  Hello. It’s Me. Adele was wondering if on this Monday you had a chance to watch and read..ok I’m no poet so here we go! Features, advantages, benefits! Always be closing! For the love of all that is holy please make sure these sales tactics don’t describe you. Coffee is not for closers anymore. This type of outreach is garbage these days. While these approaches are outdated I still see them happen everyday. I even made this crucial mistake early on as I attempted “hard selling”. I tried stuffing my pitch down my prospect’s throat before they even had a chance to speak. What I’ve learned in my sales experience at A Sales Guy, Inc is that structuring your value proposal on what a potential client “hopes to achieve and can expect as a solution” will give you the greatest leverage when trying to land new business. At the end of the day a potential client can care less if you get the contract signed. This is not their priority. Their main goal is understanding what problem does your solution solve? Why do they need it? And MOST IMPORTANTLY; what is their likely outcome or result with your solution? why:how:whatThis last question is often overlooked by salespeople. Your prospects countlessly hear how they have problem X which is why they need your solution Y. Once this is agreed upon, a salesperson might jump into pricing and getting an agreement signed as if their life depended on it. While everyone understands that time is money; addressing what outcomes the client can expect by using your solution will entirely reframe the discussions on price. Ian Altman, a best-selling author and sales leader; describes outcome-based selling on his blog, Grow Your Revenue. In his post on “The Best Way To Win Business on Value Not Price”, Ian focuses on aligning how salespeople and prospects should view success. A contract that is signed, sealed and delivered may seem like a win for a salesperson; but, not when the goal of the new client is to have solve their current business challenge and see tangible outcomes or results. This diagram below is a great tool to use during your prospecting calls when qualifying a new potential client. It can help differentiate between just a “great meeting” and an “actual opportunity.” issue:results:impact Customer-centric selling is how you will stay on your prospect’s top-of-mind. Selling with a “problem-solution” approach is only scratching surface in today’s market. Buyers will put your offer on the table and keep it there if this is as deep as your value proposition goes. The sellers who will win the sale these days can portray their value from the initial proposition all the way to demonstrating what the buyer can expect in solution-delivered outcomes by using their product or service. Ask “How” questions. Don’t use BANT. BANT is for the C-players. For those of you who don’t know what BANT is consider yourself lucky. The acronym stands for: Budget, Authority, Need & Timing. This type of qualifying is old school and will leave you far behind, miles away from quota. Don’t just take it from me though, Keenan did a talk recently and addressed the importance of using “how” questions to truly understand your prospects/customers which helps you dig deeper and understand your customers much better, qualify them faster and start crushing quota. BANT SUCKS, BRAND YOU IS CRITICAL, AND WHY WE NEED BETTER SALES PEOPLE Salespeople if you want to stand out from the pack then deliver a value proposition that starts with addressing a need and finishes when your prospect or client understands exactly what they can expect in terms of outcomes and results from using your solution. Otherwise your pipeline might look like it’s growing but at the end of the day you might be chasing those prospects who happened to go dark after you swore they we “in”. Thanks for reading and let’s continue this conversation to Twitter and Linkedin. >Max  

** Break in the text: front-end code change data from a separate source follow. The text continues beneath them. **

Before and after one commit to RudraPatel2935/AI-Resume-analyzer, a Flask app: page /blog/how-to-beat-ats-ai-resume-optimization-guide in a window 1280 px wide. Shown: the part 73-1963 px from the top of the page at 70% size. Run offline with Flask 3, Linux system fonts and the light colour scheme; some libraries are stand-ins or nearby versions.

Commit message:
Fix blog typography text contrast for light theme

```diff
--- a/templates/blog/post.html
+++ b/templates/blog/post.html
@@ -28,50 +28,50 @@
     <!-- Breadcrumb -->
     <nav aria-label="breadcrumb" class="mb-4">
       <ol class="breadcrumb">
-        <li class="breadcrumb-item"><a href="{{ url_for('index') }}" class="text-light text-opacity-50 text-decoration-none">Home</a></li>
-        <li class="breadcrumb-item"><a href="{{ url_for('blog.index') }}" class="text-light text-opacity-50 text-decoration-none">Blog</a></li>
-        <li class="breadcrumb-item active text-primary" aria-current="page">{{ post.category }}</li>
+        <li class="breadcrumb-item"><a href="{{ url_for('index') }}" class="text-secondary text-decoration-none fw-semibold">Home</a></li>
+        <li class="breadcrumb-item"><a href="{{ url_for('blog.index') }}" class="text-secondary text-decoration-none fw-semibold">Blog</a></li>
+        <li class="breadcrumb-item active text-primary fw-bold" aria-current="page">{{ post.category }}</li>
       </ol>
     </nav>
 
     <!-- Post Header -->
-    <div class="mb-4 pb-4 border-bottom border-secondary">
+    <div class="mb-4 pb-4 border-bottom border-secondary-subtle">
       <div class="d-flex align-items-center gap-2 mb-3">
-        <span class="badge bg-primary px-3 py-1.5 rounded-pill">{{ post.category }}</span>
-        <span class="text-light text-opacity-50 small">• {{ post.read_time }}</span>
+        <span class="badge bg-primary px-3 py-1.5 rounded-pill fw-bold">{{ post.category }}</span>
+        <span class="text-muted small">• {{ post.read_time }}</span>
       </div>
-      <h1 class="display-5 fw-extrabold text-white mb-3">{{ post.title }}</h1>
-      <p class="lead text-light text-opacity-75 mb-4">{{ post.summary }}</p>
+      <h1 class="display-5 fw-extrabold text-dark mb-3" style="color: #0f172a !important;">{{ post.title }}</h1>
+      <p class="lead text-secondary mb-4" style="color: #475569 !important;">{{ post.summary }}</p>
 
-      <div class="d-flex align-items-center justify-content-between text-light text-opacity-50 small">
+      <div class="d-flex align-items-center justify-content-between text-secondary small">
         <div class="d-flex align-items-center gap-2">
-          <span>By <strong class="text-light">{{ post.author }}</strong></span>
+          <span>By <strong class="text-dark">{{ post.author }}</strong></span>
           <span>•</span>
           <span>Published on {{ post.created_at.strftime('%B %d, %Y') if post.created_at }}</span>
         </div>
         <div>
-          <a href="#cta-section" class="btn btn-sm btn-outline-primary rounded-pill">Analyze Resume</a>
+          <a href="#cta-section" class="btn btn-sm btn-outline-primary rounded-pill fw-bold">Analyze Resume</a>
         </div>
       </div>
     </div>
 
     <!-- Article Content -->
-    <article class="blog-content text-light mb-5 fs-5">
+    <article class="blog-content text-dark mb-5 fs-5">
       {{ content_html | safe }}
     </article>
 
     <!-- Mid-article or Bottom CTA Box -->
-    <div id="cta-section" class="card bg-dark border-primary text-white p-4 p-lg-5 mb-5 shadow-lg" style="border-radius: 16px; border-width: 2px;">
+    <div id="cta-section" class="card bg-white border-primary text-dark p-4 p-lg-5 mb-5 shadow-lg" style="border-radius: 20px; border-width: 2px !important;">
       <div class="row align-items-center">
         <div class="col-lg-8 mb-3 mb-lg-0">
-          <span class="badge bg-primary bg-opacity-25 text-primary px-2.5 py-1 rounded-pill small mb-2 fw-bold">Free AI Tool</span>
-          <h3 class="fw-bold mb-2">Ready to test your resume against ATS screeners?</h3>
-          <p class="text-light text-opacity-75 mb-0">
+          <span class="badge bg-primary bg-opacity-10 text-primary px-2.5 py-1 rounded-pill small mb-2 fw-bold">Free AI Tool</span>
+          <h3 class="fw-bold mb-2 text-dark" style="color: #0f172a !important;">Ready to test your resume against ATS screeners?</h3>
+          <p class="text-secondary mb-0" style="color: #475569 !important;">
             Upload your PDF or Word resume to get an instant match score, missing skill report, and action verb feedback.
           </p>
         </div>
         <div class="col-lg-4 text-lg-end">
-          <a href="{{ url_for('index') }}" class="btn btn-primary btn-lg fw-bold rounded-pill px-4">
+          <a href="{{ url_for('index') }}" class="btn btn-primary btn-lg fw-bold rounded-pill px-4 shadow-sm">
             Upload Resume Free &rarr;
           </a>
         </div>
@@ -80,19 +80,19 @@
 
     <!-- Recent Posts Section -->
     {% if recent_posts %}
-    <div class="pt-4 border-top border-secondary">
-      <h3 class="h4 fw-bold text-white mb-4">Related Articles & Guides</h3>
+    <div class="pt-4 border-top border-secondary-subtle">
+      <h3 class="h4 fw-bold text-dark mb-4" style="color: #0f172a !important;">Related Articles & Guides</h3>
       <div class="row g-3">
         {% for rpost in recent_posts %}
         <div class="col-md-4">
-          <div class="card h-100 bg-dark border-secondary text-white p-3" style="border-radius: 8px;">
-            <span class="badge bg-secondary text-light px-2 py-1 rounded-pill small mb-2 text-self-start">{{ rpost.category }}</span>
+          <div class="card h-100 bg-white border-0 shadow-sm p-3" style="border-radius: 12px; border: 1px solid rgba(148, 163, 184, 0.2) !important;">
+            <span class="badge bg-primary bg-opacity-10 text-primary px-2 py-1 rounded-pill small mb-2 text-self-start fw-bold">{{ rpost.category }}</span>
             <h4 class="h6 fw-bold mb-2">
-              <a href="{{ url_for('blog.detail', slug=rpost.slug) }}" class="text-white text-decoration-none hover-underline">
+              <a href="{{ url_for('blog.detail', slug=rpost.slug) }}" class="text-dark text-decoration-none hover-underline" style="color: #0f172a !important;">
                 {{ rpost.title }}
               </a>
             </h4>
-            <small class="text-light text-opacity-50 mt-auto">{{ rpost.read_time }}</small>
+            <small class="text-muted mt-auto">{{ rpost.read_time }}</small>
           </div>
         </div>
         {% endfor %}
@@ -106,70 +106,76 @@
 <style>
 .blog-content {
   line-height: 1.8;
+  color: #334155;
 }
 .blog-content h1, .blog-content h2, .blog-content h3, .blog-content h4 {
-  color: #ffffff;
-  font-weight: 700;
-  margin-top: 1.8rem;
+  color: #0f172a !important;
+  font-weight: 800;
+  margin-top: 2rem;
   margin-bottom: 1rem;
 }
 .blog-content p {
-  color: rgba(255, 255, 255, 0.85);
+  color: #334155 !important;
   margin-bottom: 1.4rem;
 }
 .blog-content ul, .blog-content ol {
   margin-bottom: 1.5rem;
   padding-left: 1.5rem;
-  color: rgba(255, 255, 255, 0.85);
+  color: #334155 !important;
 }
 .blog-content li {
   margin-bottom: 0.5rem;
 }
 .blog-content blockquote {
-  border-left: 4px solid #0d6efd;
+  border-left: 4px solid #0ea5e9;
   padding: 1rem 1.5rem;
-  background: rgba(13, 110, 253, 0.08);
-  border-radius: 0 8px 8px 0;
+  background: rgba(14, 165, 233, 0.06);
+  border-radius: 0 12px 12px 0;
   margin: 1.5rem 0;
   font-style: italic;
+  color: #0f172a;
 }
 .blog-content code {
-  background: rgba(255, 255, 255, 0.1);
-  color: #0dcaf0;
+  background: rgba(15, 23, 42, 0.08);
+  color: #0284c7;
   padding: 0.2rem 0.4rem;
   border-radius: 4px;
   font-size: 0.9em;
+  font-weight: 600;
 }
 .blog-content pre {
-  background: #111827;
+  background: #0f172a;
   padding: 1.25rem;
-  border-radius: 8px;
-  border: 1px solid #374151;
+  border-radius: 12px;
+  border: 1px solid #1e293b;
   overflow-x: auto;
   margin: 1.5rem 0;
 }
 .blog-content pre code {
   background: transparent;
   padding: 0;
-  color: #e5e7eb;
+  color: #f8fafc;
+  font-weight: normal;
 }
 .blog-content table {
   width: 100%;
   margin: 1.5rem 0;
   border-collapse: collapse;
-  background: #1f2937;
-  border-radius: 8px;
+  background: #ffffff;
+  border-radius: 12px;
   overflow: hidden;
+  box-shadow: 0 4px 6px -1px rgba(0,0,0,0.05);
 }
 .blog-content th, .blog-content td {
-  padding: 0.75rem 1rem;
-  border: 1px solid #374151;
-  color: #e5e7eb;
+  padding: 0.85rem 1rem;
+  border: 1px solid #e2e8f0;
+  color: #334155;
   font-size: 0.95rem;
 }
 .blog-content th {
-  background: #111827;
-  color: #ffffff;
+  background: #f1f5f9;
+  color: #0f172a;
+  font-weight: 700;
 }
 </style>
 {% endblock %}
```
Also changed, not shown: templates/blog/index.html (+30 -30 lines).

Keenan is A Sales Guy Inc’s CEO/President and Chief Antagonist. He’s been selling something to someone for his entire life. He’s been teaching and coaching almost as long. With over 20 years of sales experience, which he’ll tell you he doesn’t give a shit about, Keenan has been influencing, learning from and shaping the world of sales for a long time. Finder of the elephant in the room, Keenan calls it as he sees it and lets nothing or no one go unnoticed.